After completing his degree in 1922 Kramer designs small pieces of furniture and other commodities like the famous Kramer Oven. From 1925 he works under Ernst May at the municipal works service Frankfurt, where he designs numerous pieces of furniture and commodities for the settlements of New Frankfurt, and also participates in drafting the houses with access balconies for the settlement Westhausen. At the same time he also designs furniture for Thonet. From 1930 Kramer is self-employed. In 1938 Kramer emigrates to the US. In New York he works in Norman Bel Geddes office. He furnishes department stores, develops the shop furnishing system Vizual (1945-47) and designs Combination Furniture for sticking or screwing together as well as an umbrella of colored paper Rainbelle (1948-51). For the newly founded Frankfurt Institute of Social Research in New York Kramer builds settlements from 1939.
In 1952 Kramer returns to Germany. He was appointed to rebuild the Frankfurt/Main university. More than twenty buildings arose in his time as the university's master-builder: On a small area he created space for many students on the Bockenheim campus.
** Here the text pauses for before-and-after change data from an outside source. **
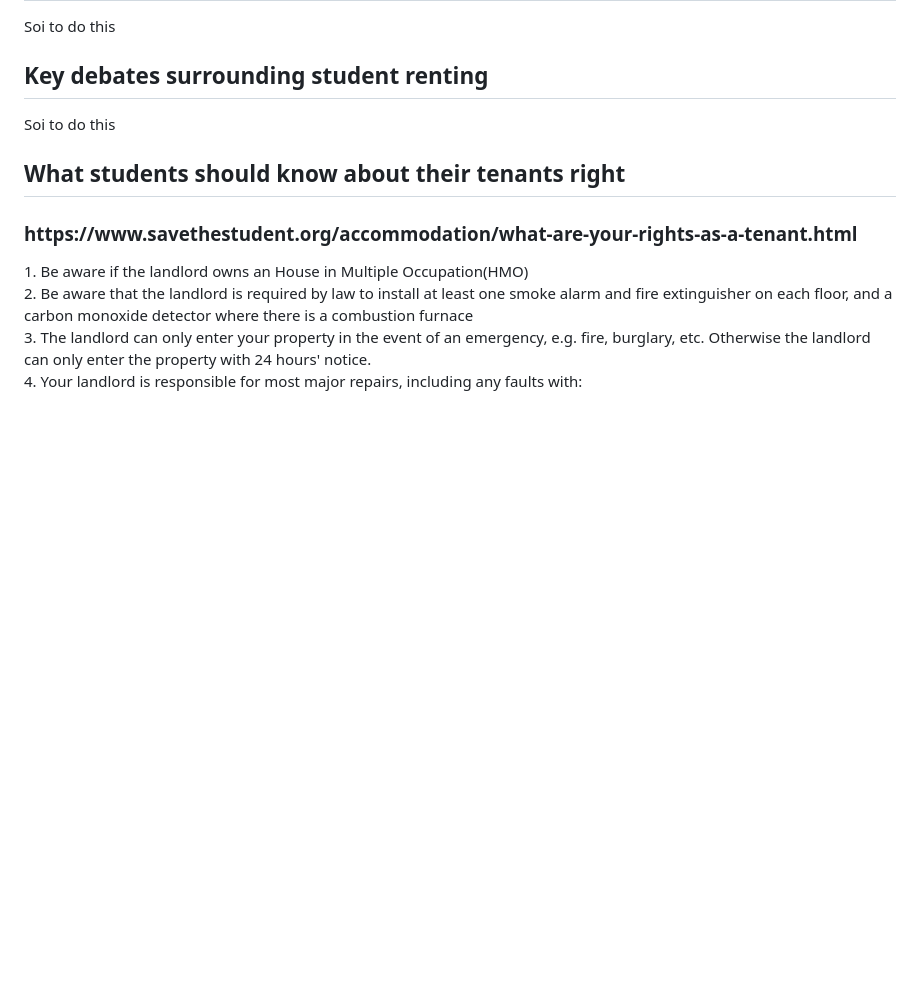
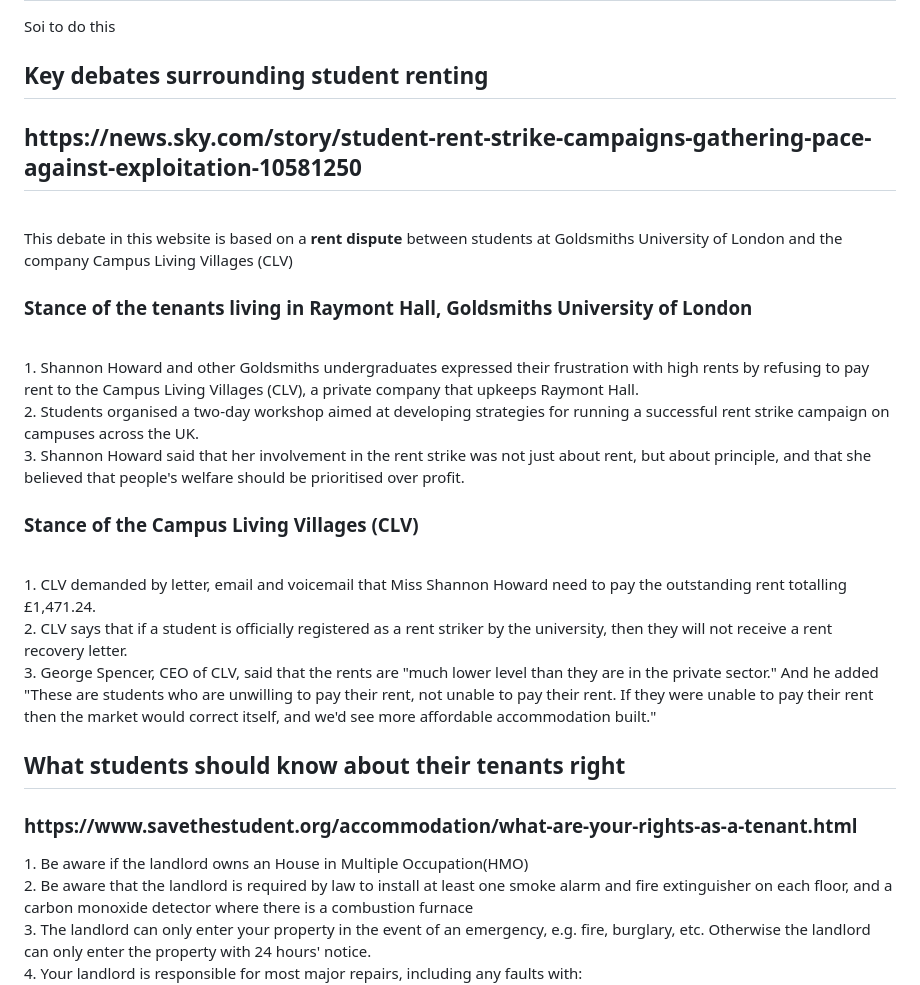
Before and after one commit to NU-Digital-Cultures/Trout, a Markdown page: Project Research/StudentTenants/StudentRenting.md, the part around the change. Rendered like a GitHub page; blank space fills up the shorter version.

```diff
--- a/Project Research/StudentTenants/StudentRenting.md
+++ b/Project Research/StudentTenants/StudentRenting.md
@@ -23,8 +23,28 @@
 Soi to do this
 <br>
 ## Key debates surrounding student renting
-Soi to do this
+<h2>https://news.sky.com/story/student-rent-strike-campaigns-gathering-pace-against-exploitation-10581250</h2>
 <br>
+This debate in this website is based on a <b>rent dispute</b> between students at Goldsmiths University of London and the company Campus Living Villages (CLV)
+<br>
+<h3>Stance of the tenants living in Raymont Hall, Goldsmiths University of London</h3>
+<br>
+1. Shannon Howard and other Goldsmiths undergraduates expressed their frustration with high rents by refusing to pay rent to the Campus Living Villages (CLV), a private company that upkeeps Raymont Hall.
+<br>
+2. Students organised a two-day workshop aimed at developing strategies for running a successful rent strike campaign on campuses across the UK.
+<br>
+3. Shannon Howard said that her involvement in the rent strike was not just about rent, but about principle, and that she believed that people's welfare should be prioritised over profit.
+<br>
+<h3>Stance of the Campus Living Villages (CLV)</h3>
+<br>
+1. CLV demanded by letter, email and voicemail that Miss Shannon Howard need to pay the outstanding rent totalling £1,471.24.
+<br>
+2. CLV says that if a student is officially registered as a rent striker by the university, then they will not receive a rent recovery letter.
+<br>
+3. George Spencer, CEO of CLV, said that the rents are "much lower level than they are in the private sector." And he added  "These are students who are unwilling to pay their rent, not unable to pay their rent. If they were unable to pay their rent then the market would correct itself, and we'd see more affordable accommodation built."
+<br>
+
+
 ## What students should know about their tenants right
 <h3>https://www.savethestudent.org/accommodation/what-are-your-rights-as-a-tenant.html</h3>
 1. Be aware if the landlord owns an House in Multiple Occupation(HMO)
```
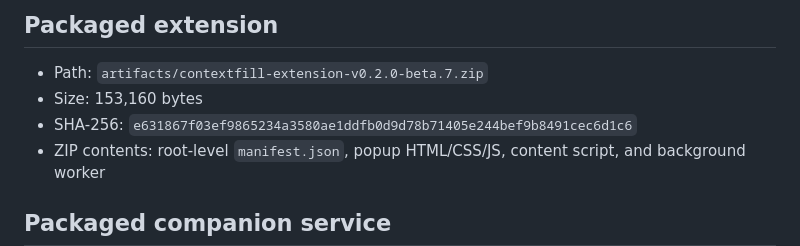
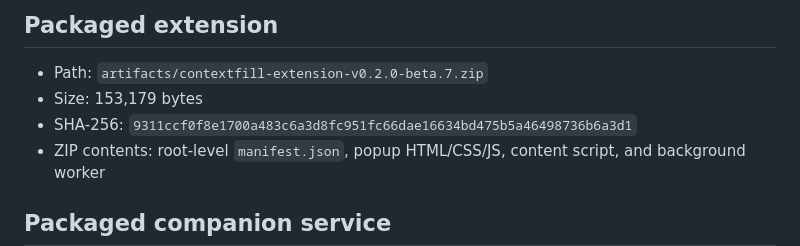
Before and after one commit to lzongren/contextfill, a Markdown page: docs/TEST_RESULTS.md, the part around the change. Rendered like a GitHub page.

Commit message:
docs: refresh beta 7 artifact checksum

```diff
--- a/docs/TEST_RESULTS.md
+++ b/docs/TEST_RESULTS.md
@@ -25,8 +25,8 @@ The automated release gate uses injected provider/model responses and does not m
 ## Packaged extension
 
 - Path: `artifacts/contextfill-extension-v0.2.0-beta.7.zip`
-- Size: 153,160 bytes
-- SHA-256: `e631867f03ef9865234a3580ae1ddfb0d9d78b71405e244bef9b8491cec6d1c6`
+- Size: 153,179 bytes
+- SHA-256: `9311ccf0f8e1700a483c6a3d8fc951fc66dae16634bd475b5a46498736b6a3d1`
 - ZIP contents: root-level `manifest.json`, popup HTML/CSS/JS, content script, and background worker
 
 ## Packaged companion service
```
Kramer's oeuvre gets honored with many prizes, awards and tributes during his lifetime.